Why You Need An Estate Plan

If you have no estate plan, you will give the state of Arizona the right to decide what will happen to your assets and your family will probably need to retain a lawyer or lawyers to probate your estate. Your assets will be distributed to beneficiaries determined by judges, not by you. It also causes unnecessary delay in the distribution of your estate. The probate of your estate will be much more expensive than having your estate planning completed by a professional, and we can tell you ways to avoid probate altogether.

If you have minor children at the time of your death, the court will decide who will be their guardian, instead of you making that decision. The court will also decide who will manage the children’s social security benefits and their inheritance while they are minors and then will give them their entire inheritance when they turn 18 years old. This is usually unwise, as most young adults are often not capable of managing the assets you accumulated throughout your life.

Finally, if you were become incapacitated, it is possible that your family members would need to have the court appoint someone to act as your guardian, the person who makes decisions about your welfare, and also appoint a conservator to manage your money.

All of these scenarios can be avoided if you have a properly drawn estate plan.

What Is The Difference Between A Will And A Living Trust?

A will is usually sufficient for someone with assets totaling less than $50,000 and who has no minor children.
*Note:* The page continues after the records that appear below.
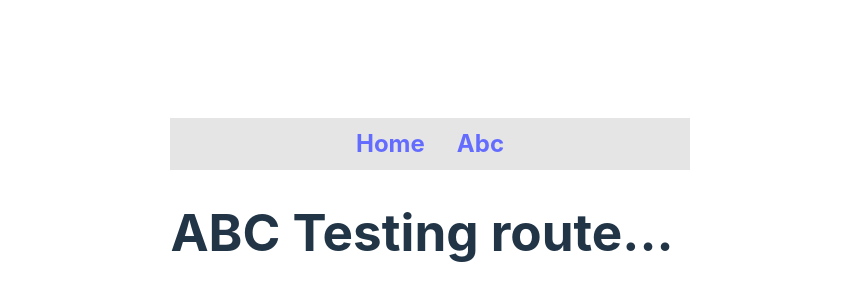
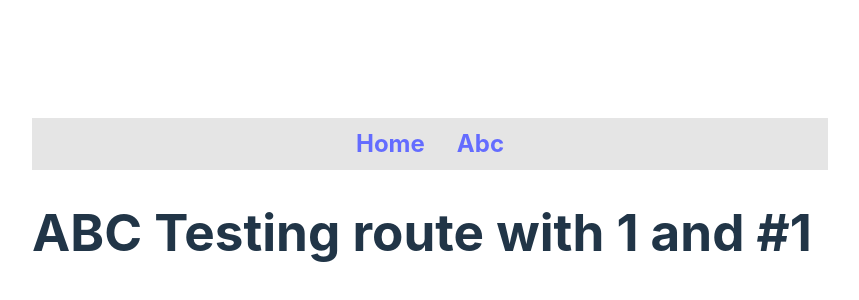
Before and after one commit to aruangalves/reactRouterDomV5_learn, a React (Vite) app: page /abc/1/1 in a window 1280 px wide. Shown: the part 194-494 px from the top of the page, without its empty margins (218-1077 px from the left). Built offline with nearby package versions, Linux system fonts and the light colour scheme.

Commit message:
useParam router hook

```diff
--- a/src/main.jsx
+++ b/src/main.jsx
@@ -11,7 +11,7 @@ ReactDOM.createRoot(document.getElementById('root')).render(
     <BrowserRouter>
       <Menu />
       <Switch>
-        <Route path="/abc" component={Abc} />
+        <Route path="/abc/:slug?/:id?" component={Abc} />
         <Route path="/" component={App} />
         {/*<App />*/}
       </Switch>
--- a/src/templates/Abc/index.jsx
+++ b/src/templates/Abc/index.jsx
@@ -1,7 +1,11 @@
+import { useParams } from "react-router-dom";
+
 export const Abc = () =>{
+  const {slug, id} = useParams();
+
   return (
     <div>
-      <h1>ABC Testing route...</h1>
+      <h1>ABC Testing route with {slug} and #{id}</h1>
     </div>
   );
 };
```
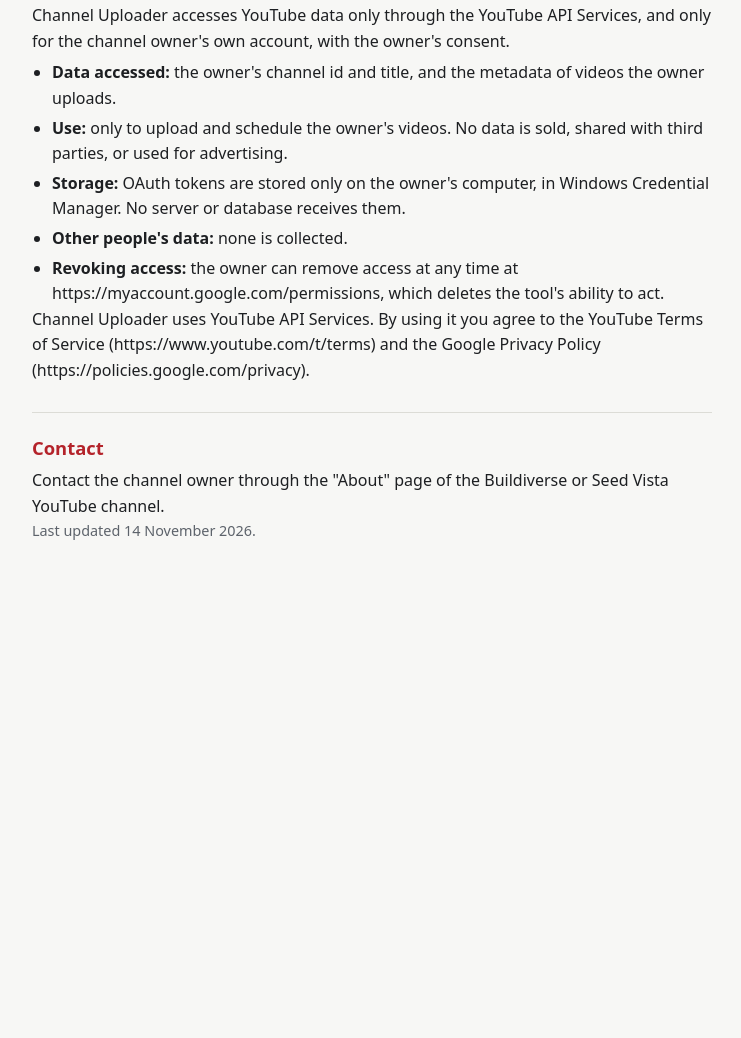
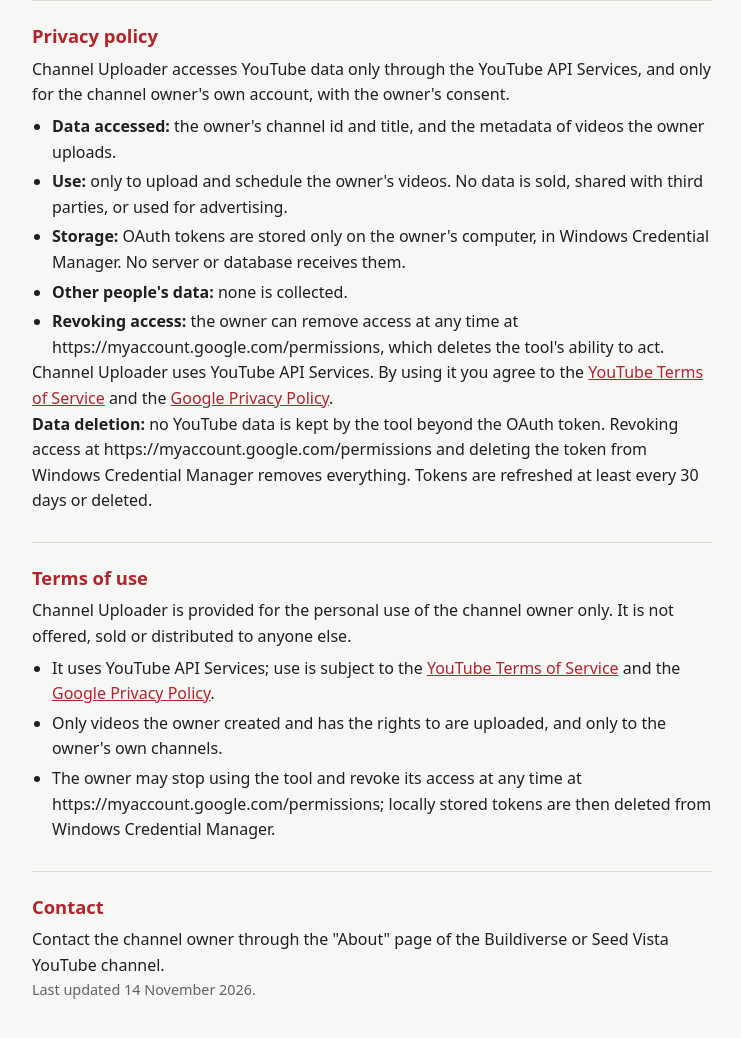
Before and after one commit to buildiversestudio-alt/channel-uploader, a plain HTML site: page index.html in a window 1280 px wide. Shown: the part 452-1490 px from the top of the page, without its empty margins (268-1009 px from the left). Before the commit the page ends 1042 px from the top, so only its background shows below. Drawn offline with Linux system fonts and the light colour scheme.

Commit message:
Update index.html

```diff
--- a/index.html
+++ b/index.html
@@ -15,11 +15,13 @@ h2{font-size:1.15rem;margin:0 0 6px;color:var(--accent)}
 p,li{margin:0}
 ul{margin:6px 0 0;padding-left:20px;display:grid;gap:4px}
 section{border-top:1px solid var(--line);padding-top:20px}
+a{color:var(--accent)}
 .muted{color:var(--muted);font-size:.9rem}
 </style>
 </head>
 <body>
 <main>
+<nav style="display:flex;gap:18px;flex-wrap:wrap;font-weight:600"><a href="#about">About</a><a href="#privacy">Privacy Policy</a><a href="#terms">Terms of Use</a></nav>
 <header id="about">
 <h1>Channel Uploader</h1>
 <p>Channel Uploader is a private, single-user tool that uploads and schedules videos to two YouTube channels owned by the same creator: <b>Buildiverse</b> (Valheim building) and <b>Seed Vista</b> (Minecraft seed showcases). It runs only on the owner's own computer. It is not offered to the public and has no other users.</p>
@@ -42,7 +44,17 @@ section{border-top:1px solid var(--line);padding-top:20px}
 <li><b>Other people's data:</b> none is collected.</li>
 <li><b>Revoking access:</b> the owner can remove access at any time at <span>https://myaccount.google.com/permissions</span>, which deletes the tool's ability to act.</li>
 </ul>
-<p>Channel Uploader uses YouTube API Services. By using it you agree to the YouTube Terms of Service (https://www.youtube.com/t/terms) and the Google Privacy Policy (https://policies.google.com/privacy).</p>
+<p>Channel Uploader uses YouTube API Services. By using it you agree to the <a href="https://www.youtube.com/t/terms">YouTube Terms of Service</a> and the <a href="https://policies.google.com/privacy">Google Privacy Policy</a>.</p>
+<p><b>Data deletion:</b> no YouTube data is kept by the tool beyond the OAuth token. Revoking access at https://myaccount.google.com/permissions and deleting the token from Windows Credential Manager removes everything. Tokens are refreshed at least every 30 days or deleted.</p>
+</section>
+<section id="terms">
+<h2>Terms of use</h2>
+<p>Channel Uploader is provided for the personal use of the channel owner only. It is not offered, sold or distributed to anyone else.</p>
+<ul>
+<li>It uses YouTube API Services; use is subject to the <a href="https://www.youtube.com/t/terms">YouTube Terms of Service</a> and the <a href="https://policies.google.com/privacy">Google Privacy Policy</a>.</li>
+<li>Only videos the owner created and has the rights to are uploaded, and only to the owner's own channels.</li>
+<li>The owner may stop using the tool and revoke its access at any time at https://myaccount.google.com/permissions; locally stored tokens are then deleted from Windows Credential Manager.</li>
+</ul>
 </section>
 <section id="contact">
 <h2>Contact</h2>
```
A living trust provides much better protection for assets, as trusts are much more difficult to contest. Living trusts also avoid probate, which allows immediate distribution of the assets to your heirs, as opposed to a probated estate, which often takes six to 12 months. A trust may help you avoid federal estate taxation, and can protect the inheritance from the beneficiaries’ creditors. A well-drafted living trust will also avoid the difficulties in having the court appoint a guardian and conservator, as well as the expense.
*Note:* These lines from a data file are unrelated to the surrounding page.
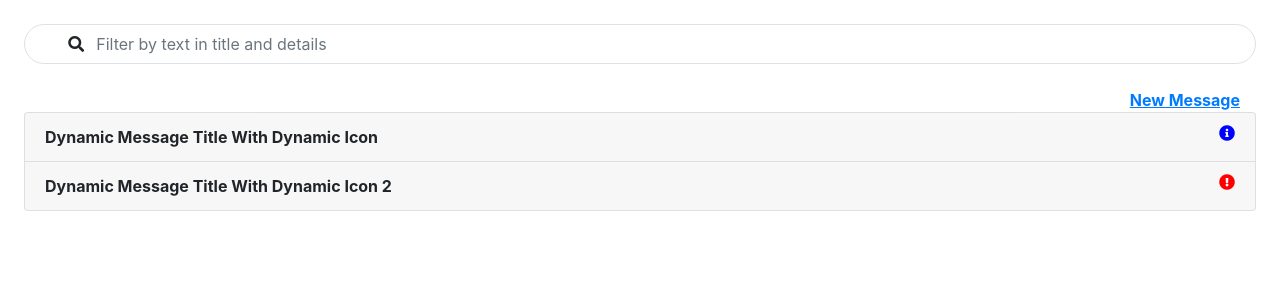
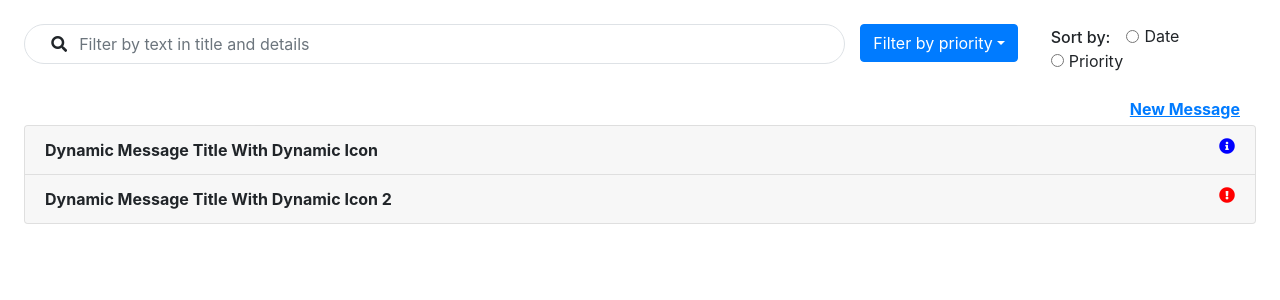
Before and after one commit to anatcase/BalaByte, a React (Create React App) app: page / in a window 1280 px wide. Shown: the top 300 px of the page. Built offline with nearby package versions, Linux system fonts and the light colour scheme.

Commit message:
Finished navbar ui

```diff
--- a/src/App.css
+++ b/src/App.css
@@ -49,12 +49,11 @@
   width:44px;
 }
 
-.NavBar > .rounded {
+.NavBar .rounded {
   border-radius: 6.25rem!important;
 }
 
 .NavBar input[type="text"] {
   outline: none;
   box-shadow:none !important;
-
   }
--- a/src/Messages.js
+++ b/src/Messages.js
@@ -38,7 +38,7 @@ function Messages() {
   return (
     <Container fluid className="Messages p-4">
       <MessagesNavbar />
-      <div className="text-right pr-3 pt-4">
+      <div className="text-right pr-3 pt-4 pb-1">
         <a href="#" style={{textDecoration:"underline", fontWeight:"bolder"}}>New Message</a>
       </div>
       <MessagesAccordion />
--- a/src/components/MessagesNavbar.js
+++ b/src/components/MessagesNavbar.js
@@ -3,6 +3,8 @@ import Container from 'react-bootstrap/Container'
 import Form from 'react-bootstrap/Form'
 import Row from 'react-bootstrap/Row'
 import Col from 'react-bootstrap/Col'
+import DropdownButton from 'react-bootstrap/DropdownButton'
+import Dropdown from 'react-bootstrap/Dropdown'
 
 
 
@@ -15,12 +17,35 @@ class MessagesNavbar extends React.Component {
         //const { recipe } = this.props;
         return (
             <Container fluid className="NavBar">
-                <Row className="border justify-content-center rounded">
+                {/* <Row className="border justify-content-center rounded">
                     <Col className="col-auto px-0 d-flex align-items-center">
                         <i className="fas fa-search"></i>
                     </Col>
                     <Col className="col-11 px-0">
                         <Form.Control className="border-0" type="text" placeholder="Filter by text in title and details" onChange={this.handleChange} />
+                    </Col>
+                </Row> */}
+                <Row>
+                    <Col lg={8}>
+                        <Row className="border rounded justify-content-center">
+                            <div className="col-auto px-0 d-flex align-items-center">
+                                <i className="fas fa-search"></i>
+                            </div>
+                            <div className="col-11 px-0">
+                                <Form.Control className="border-0" type="text" placeholder="Filter by text in title and details" onChange={this.handleChange} />
+                            </div>
+                        </Row>
+                    </Col>
+                    <Col lg={2} className="pr-0">
+                        <DropdownButton id="dropdown-basic-button" title="Filter by priority">
+                            <Dropdown.Item href="#/">Info</Dropdown.Item>
+                            <Dropdown.Item href="#">Important</Dropdown.Item>
+                        </DropdownButton>
+                    </Col>
+                    <Col lg={2} className="px-0">
+                        <h6 className="d-inline mr-3">Sort by:</h6>
+                        <Form.Check inline label="Date" type="radio" id="inline-radio-1" />
+                        <Form.Check inline label="Priority" type="radio" id="inline-radio-2" />
                     </Col>
                 </Row>
             </Container>
```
A trust gives you much more freedom as to how and when your beneficiaries receive the estate. You may make future distributions to your beneficiaries contingent on their age, education, and any number of other factors. You can distribute the estate over periods of years, provide funds for certain goals, and provide for a special needs person without interfering with their eligibility for State-funded programs. Living Trusts are easy to revise as your circumstances and family needs change.
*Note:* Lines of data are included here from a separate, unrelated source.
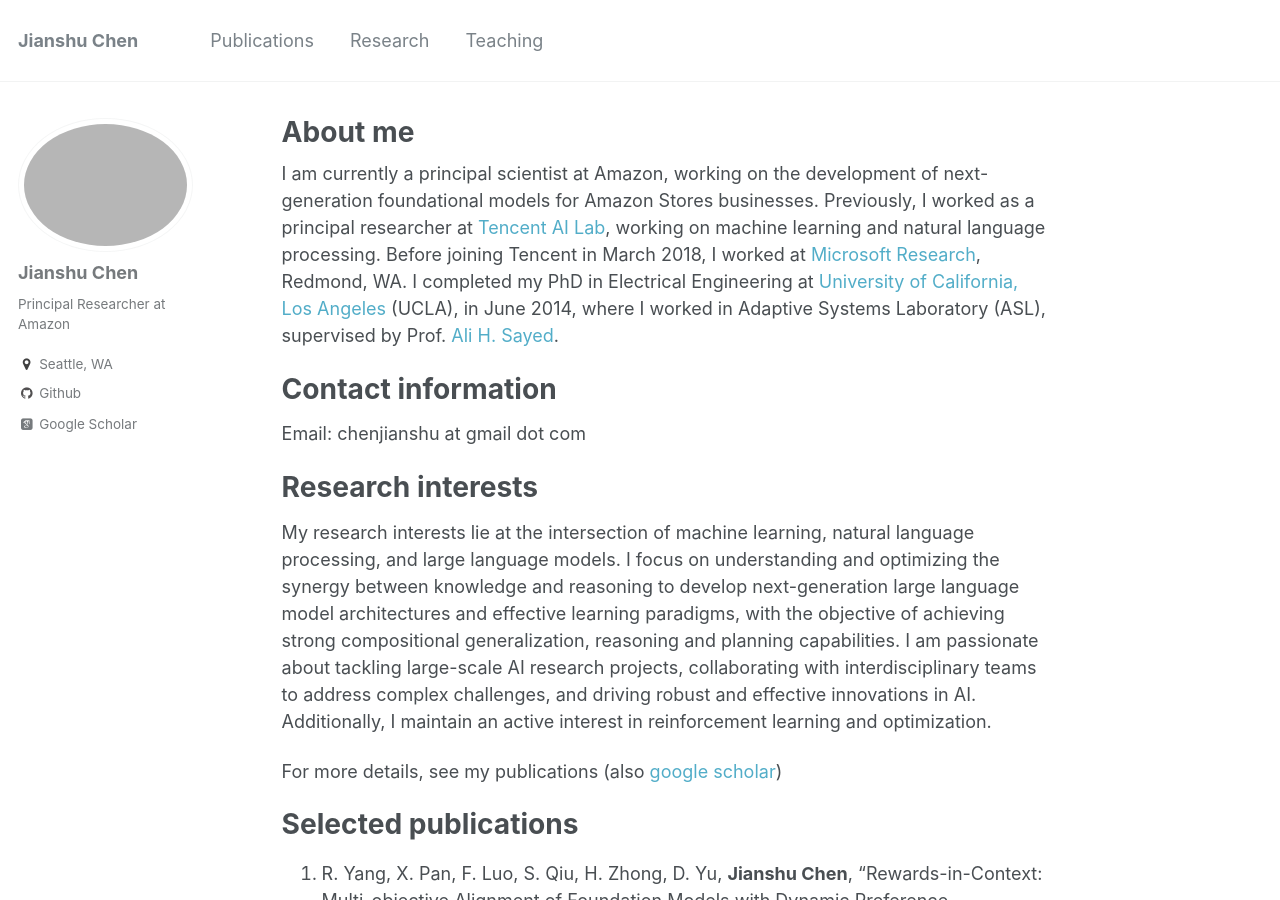
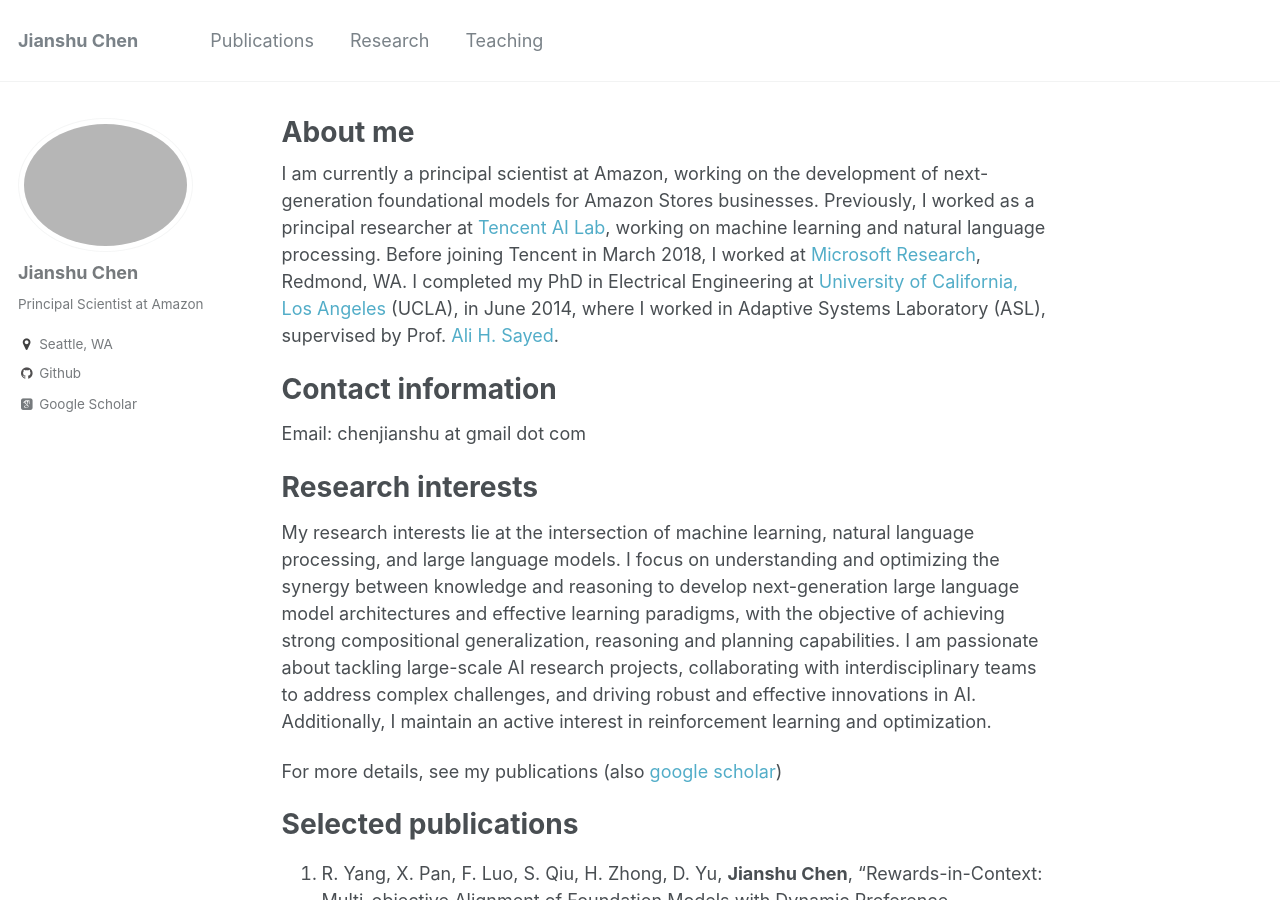
Before and after one commit to chenjianshu/chenjianshu.github.io, a Jekyll site: the page built from _pages/about.md, in a window 1280 px wide and 900 px high. Built offline with Jekyll 4.4.1, drawn with Linux system fonts in a browser that asks for light colours; some web fonts are replaced.

Commit message:
Update new job title

```diff
--- a/_config.yml
+++ b/_config.yml
@@ -81,7 +81,7 @@ analytics:
 author:
   name             : "Jianshu Chen"
   avatar           : "profile.png"
-  bio              : "Principal Researcher at Amazon"
+  bio              : "Principal Scientist at Amazon"
   location         : "Seattle, WA"
   employer         :
   googlescholar    : "https://scholar.google.com/citations?user=jQeFWdoAAAAJ&hl=en"
```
If you have minor children, a trust will avoid the need for a guardian and conservator in the event of your death, and allow you to determine how the estate is to be managed for the children and by whom.

What Documents Constitute A Complete Estate Plan?

If you decide a will is sufficient for your needs, you should have:

  • Your last will and testament
  • A living will that makes provisions to avoid unnecessary health procedures and directs doctors as to what life-sustaining procedures you do and do not want
  • A health care power of attorney that names a person or persons to make your medical decisions in the event you are incapacitated
  • A general durable power of attorney or a special power of attorney which names a person that will manage your financial needs during your absence or incapacity
  • A special power of attorney regarding minor children appointing a person or persons to care for your children

If you decide on a living trust, you will need:

  • All of the items above, (except the special power of attorney regarding minor children)


  • Your trust document
  • A certification of trust
  • A transfer of personal property to the trust
  • A statement of assets

When Should I Revise My Estate Plan?

When major changes occur in your family circumstances, your estate plan should be reviewed by your family lawyer. Some of those changes might be:

  • Birth or adoption of another child
  • A beneficiary becomes incapacitated or has special needs
  • Your disability or that of a spouse
  • Divorce
  • Death of a spouse or a beneficiary
  • A successor trustee or personal representative is no longer able/willing to serve
  • A change as to who you would choose to take care of your children
  • Relocation to or from another state
  • Purchase or sale of real estate
  • Purchase or sale of business assets
  • Significant increase in asset value
  • Changes in federal or state laws

Why Elkins & Muir, PLLC?

Other non-lawyers draft estate plans, such as certified document preparers and insurance companies. Why have a real lawyer draft these documents for you? You’ve spent your life accumulating your estate. At ELKINS & MUIR, P.L.L.C we keep up with changes in the laws and the best ways to help you avoid probate and federal estate taxation.

Unlike the non-lawyers, we do it right the first time and carry insurance to guarantee that we do. Insurance companies draft trusts because they want to sell you their products. They don’t usually have an ongoing relationship with you and your family, nor do they have the continuing education requirements that lawyers have that keep us continually in the know. When you plan your estate with us, we are here to answer your questions, take care of your changing needs, and to help you and your family through difficult times. We have built our reputation on providing caring, compassionate services to our clients. A complete will package costs from $500 to $650. Trust packages vary, depending on the complexity, and start at $1500. Call us today at 520-219-4040 to start your estate planning.